She told me of the huge numbers of people from my drama group, Centenary Theatre Company, who wanted to send messages to myself and Marc. Because of the extreme situation I know she was holding them back from me, asking them not to text me directly as she understood the pressure I was under. The sheer volume of messages I was having to respond to daily about Marc’s condition was only adding to my stress levels. Not that I wasn’t immensely grateful that we had so many friends that cared, but at the time I felt the pressure to answer every single one, which was just not practical. Clare had told people that she would keep them regularly informed of Marc’s progress, and let them know when the time was right to start sending messages of support and best wishes.
I felt so amazed by the huge amount of love and support I felt from everyone we knew during Marc’s illness, but also know that I couldn’t have coped with any more of those messages so early on in Marc’s illness. It’s difficult to know what to do at such a critical time. I know had the situation have been reversed, I would not have had a clue what was the best way to respond to a friend whose partner was so close to death. ‘Get well soon’ doesn’t really cut it when someone is so seriously ill. And I really needed space in those first few days to deal with the enormity of what was happening to us.
We were sent out of the ward for a little while. This happened regularly: whenever they had to complete a medical procedure on Marc, the staff would ask us to leave for a few minutes. This was presumably to protect us from what they were doing, which might have caused us upset, and also possibly to avoid us getting in their way. This could be as simple as them ‘rolling him’, a process where the nurses would move Marc on to his side from his back, or vice versa. This avoids patients getting bedsores and developing further complications while they lie in bed immobile. It took at least two nurses to do this and we were generally not allowed to be there while it was happening.
Before asking us to come back into the ward, Claire (Marc’s nurse) told us to go back into the Relatives’ Room. I wondered why, dreading what else she might have to tell me. She seemed a bit uncomfortable, and I wondered what she was going to say. Clare came in with me, and I was extremely glad that she was there. In the end, it was something quite small and simple, yet also very significant. Claire told me that Marc’s body was swelling up due to the high levels of drugs that were being pumped into his body, and the dialysis procedure. His hands particularly had grown in size, and might continue to do so, she told me.
Then she handed me Marc’s wedding ring.

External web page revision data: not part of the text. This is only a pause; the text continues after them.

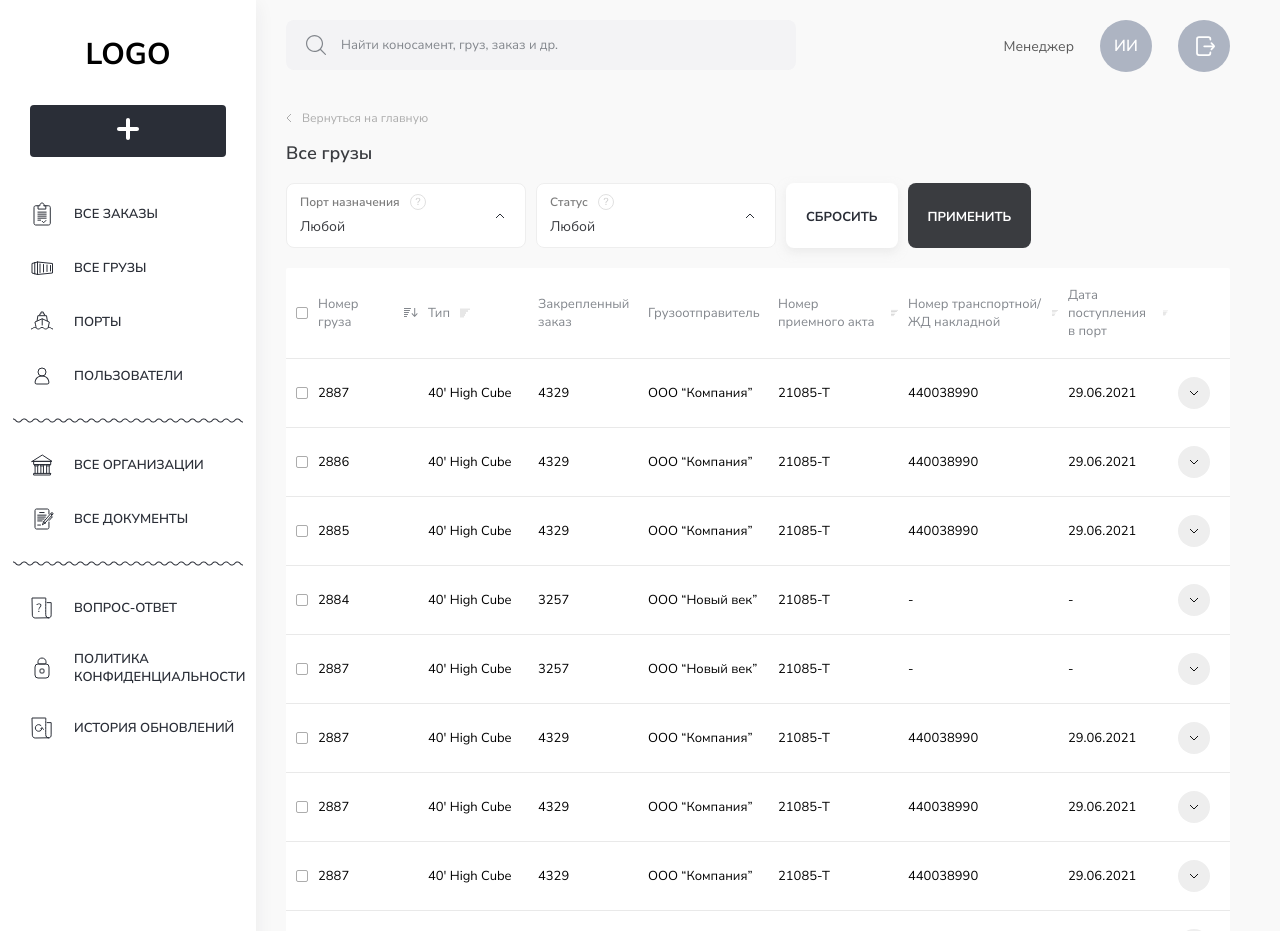
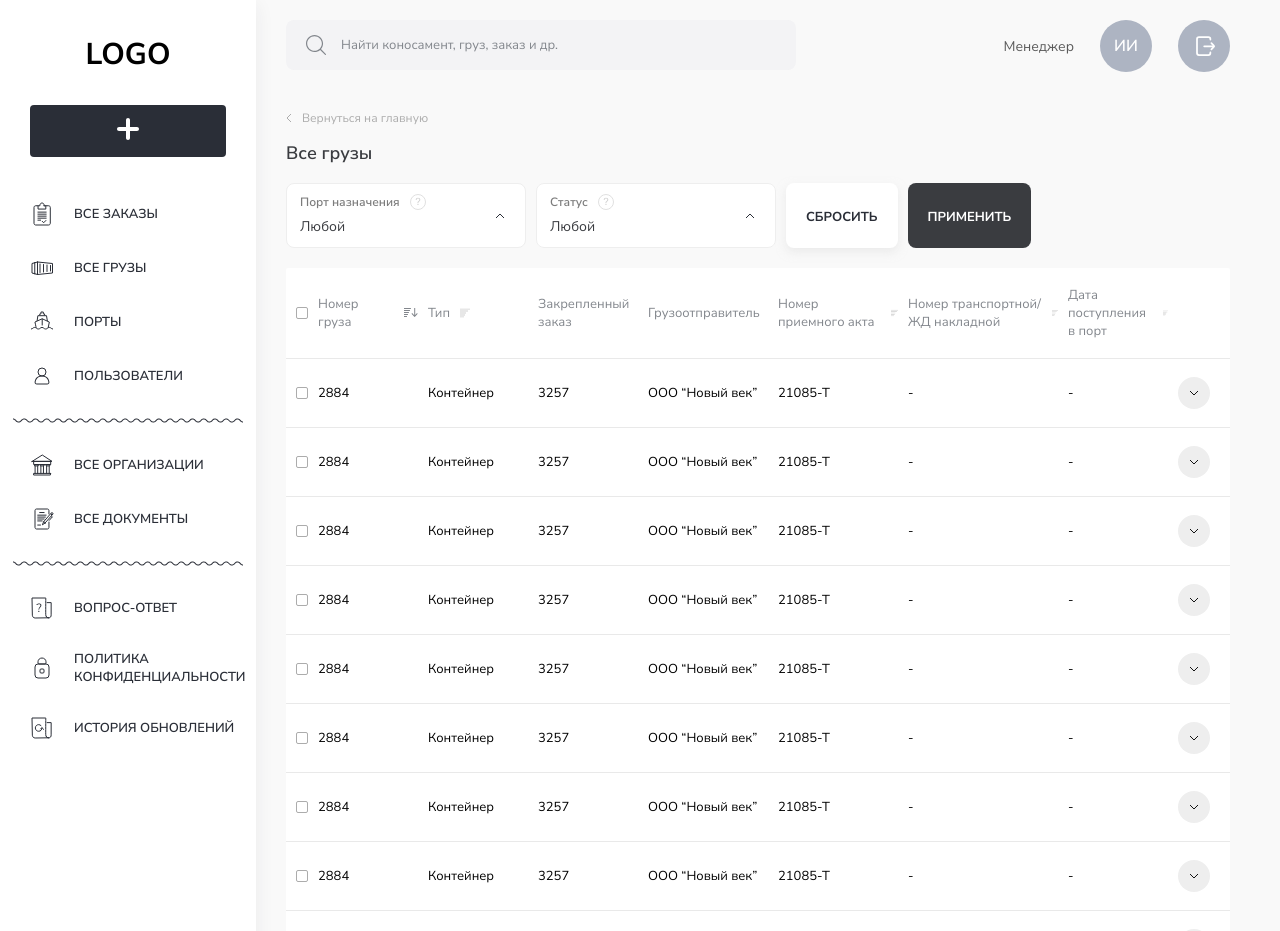
Before and after one commit to NoNameGeorge/test-react-cargo-info, a React app: page / in a window 1280 px wide. Shown: the top 931 px of the page. Built offline with nearby package versions, Linux system fonts and the light colour scheme.

Commit message:
Correct errors

```diff
--- a/src/components/cargo/list/List.tsx
+++ b/src/components/cargo/list/List.tsx
@@ -29,6 +29,8 @@ const List: FC = () => {
 		const filteredCorgos = cargos.sort((a: any, b: any) => {
 			return a[sortType] - b[sortType]
 		})
+
+		setCurrentCargos(filteredCorgos.slice(0, activeCount))
 	}, [sortType])
 
 	const handlePrevPage = () => {
--- a/src/components/cargo/list/ListItem.tsx
+++ b/src/components/cargo/list/ListItem.tsx
@@ -30,7 +30,7 @@ const ListItem: FC<ListItemProps> = ({ info }) => {
 			<div className={classes.inner}>
 				<div></div>
 				<span>{info.cargoNumber ? info.cargoNumber : '-'}</span>
-				<span>{info.cargoType ? info.cargoType : '-'}</span>
+				<span>{info.cargoType ? info.type : '-'}</span>
 				<span>{info.pinnedOrder ? info.pinnedOrder : '-'}</span>
 				<span>{info.sender ? info.sender : '-'}</span>
 				<span>{info.acceptanceActNumber ? info.acceptanceActNumber : '-'}</span>
--- a/src/hooks/redux.ts
+++ /dev/null
@@ -1,5 +0,0 @@
-import { TypedUseSelectorHook, useDispatch, useSelector } from 'react-redux'
-import { AppDispatch, RootState } from './../store/index'
-
-export const useAppDispatch = () => useDispatch<AppDispatch>()
-export const useAppSelector: TypedUseSelectorHook<RootState> = useSelector
--- a/src/index.tsx
+++ b/src/index.tsx
@@ -1,6 +1,5 @@
 import ReactDOM from 'react-dom/client'
 import { BrowserRouter as Router } from 'react-router-dom'
-import { Provider } from 'react-redux'
 
 import './sass/style.scss'
 
```
Also changed, not shown: package.json (line endings or trailing spaces).
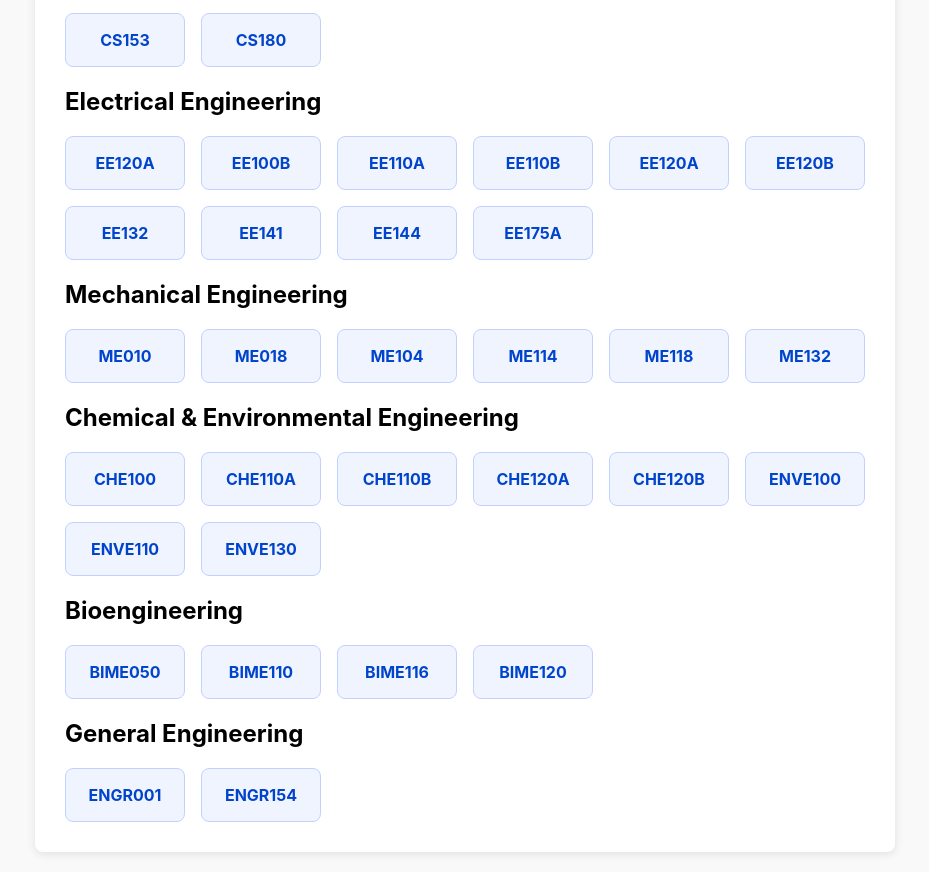
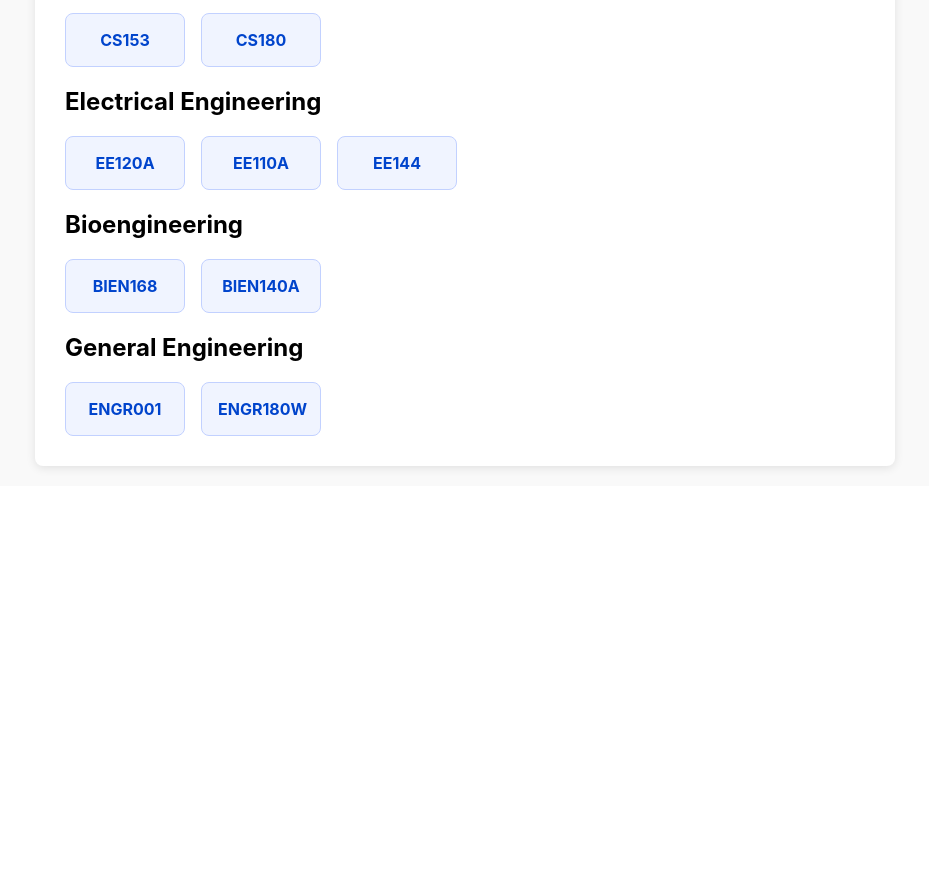
Before and after one commit to saachiraju/StudyZone-CS180, a React (Create React App) app in the folder studyzone/: page /bcoe in a window 1280 px wide. Shown: the part 1100-1972 px from the top of the page, without its empty margins (175-1104 px from the left). After the commit the page ends 1586 px from the top, so only its background shows below. Built offline with nearby package versions, Linux system fonts and the light colour scheme; no server answers; sample sign-in values are in the browser's storage.

Commit message:
list of bcoe classes updates

```diff
--- a/studyzone/src/pages/BCOE.js
+++ b/studyzone/src/pages/BCOE.js
@@ -19,18 +19,12 @@ function BCOE() {
       'CS152', 'CS153', 'CS180'
     ],
     'Electrical Engineering': [
-      'EE120A', 'EE100B', 'EE110A', 'EE110B', 'EE120A', 'EE120B',
-      'EE132', 'EE141', 'EE144', 'EE175A'
+      'EE120A', 'EE110A','EE144'
     ],
-    'Mechanical Engineering': [
-      'ME010', 'ME018', 'ME104', 'ME114', 'ME118', 'ME132'
+    'Bioengineering': [
+      'BIEN168', 'BIEN140A'
     ],
-    'Chemical & Environmental Engineering': [
-      'CHE100', 'CHE110A', 'CHE110B', 'CHE120A', 'CHE120B',
-      'ENVE100', 'ENVE110', 'ENVE130'
-    ],
-    Bioengineering: ['BIME050', 'BIME110', 'BIME116', 'BIME120'],
-    'General Engineering': ['ENGR001', 'ENGR154']
+    'General Engineering': ['ENGR001', 'ENGR180W']
   };
 
   return (
```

They had only removed it because they didn’t want to have to cut it off if his hands got so swollen that it couldn’t be removed by normal means. She was giving it to me so that I could take it home for safekeeping and so that it didn’t get lost in the hospital. All of this she explained and I understood. I have seen her again since that day and she has told me several times how terrible she felt handing the ring over to me, even with the explanation of why it was necessary to remove it. I think it’s easy to forget how difficult such situations must be for hospital staff, as well as for the patients and relatives. Although I didn’t know it at the time (she was never anything but professional) that moment with the ring clearly upset her, just as it upset me.
Because, as she handed it to me none of us could fail to see that the situation we were in was a mirror of the one we would have faced if Marc had died.